When an early settler died, services for the dead were often held months after the burial when the preacher finally made his rounds. Often families walked the 20 miles to attend communal services and dedicate their children to the Lord. Parents routinely left their children there over the winter for confirmation training. When the spring arrived, the children returned home, ready to help again in the hard work on the farm.
“Vater Steck” Following closely in the path of Rev. Lütje was a dedicated Lutheran pastor named John Michael Steck. A German immigrant himself, he had come from the eastern part of the state and settled in Greensburg in 1791. Regarded by historians as the foremost Lutheran minister of the region, “Vater Steck” was a horse-back circuit rider serving a dozen congregations, and it was all he could do to occasionally visit this determined community. Energetic and a natural organizer, Father Steck brought into being most of the older Lutheran churches now existing in Westmoreland County, preaching to them in the German language and administering the Sacraments in settlers’ homes. In 1796, able to visit barely twice a year, Pastor Steck formally organized the tiny congregation living in the vicinity of that lonely Sardis hill.

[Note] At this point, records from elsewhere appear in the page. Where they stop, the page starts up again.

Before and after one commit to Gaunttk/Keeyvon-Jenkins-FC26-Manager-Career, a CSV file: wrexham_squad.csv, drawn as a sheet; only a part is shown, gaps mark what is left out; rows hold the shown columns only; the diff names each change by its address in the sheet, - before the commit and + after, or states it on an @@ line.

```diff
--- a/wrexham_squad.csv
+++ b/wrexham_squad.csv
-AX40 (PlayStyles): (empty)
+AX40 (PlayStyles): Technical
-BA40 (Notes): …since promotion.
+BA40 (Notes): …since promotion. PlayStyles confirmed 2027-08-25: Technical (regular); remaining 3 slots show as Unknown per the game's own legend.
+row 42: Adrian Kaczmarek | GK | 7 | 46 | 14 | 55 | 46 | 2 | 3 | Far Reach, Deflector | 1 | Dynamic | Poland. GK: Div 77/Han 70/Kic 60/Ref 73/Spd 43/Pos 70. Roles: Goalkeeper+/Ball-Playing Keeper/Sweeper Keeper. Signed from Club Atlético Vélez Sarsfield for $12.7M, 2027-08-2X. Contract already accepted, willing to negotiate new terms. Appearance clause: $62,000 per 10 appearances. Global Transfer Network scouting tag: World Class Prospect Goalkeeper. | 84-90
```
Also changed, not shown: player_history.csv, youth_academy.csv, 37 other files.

The very early church services usually lasted all day Sunday in the summer months. People walked for miles over rough roads barely more than paths to the services carrying their small children with them. The congregation brought lunch and ate in the shade of nearby trees at noon. Seats were rough and uncomfortable, but the people were so eager to hear the word of God and to associate with their friends that they did not mind. Children were brought to learn to read the Bible in Sunday School. In fact, the German churches of Westmoreland County are credited with educating the young prior to the existence of any public school system. These first services were held in the homes and barns of parishioners. It took nearly 20 years for a house of worship to be built. Two Simple Log Churches In 1815, as the number of confirmed members grew, the need of a church building arose.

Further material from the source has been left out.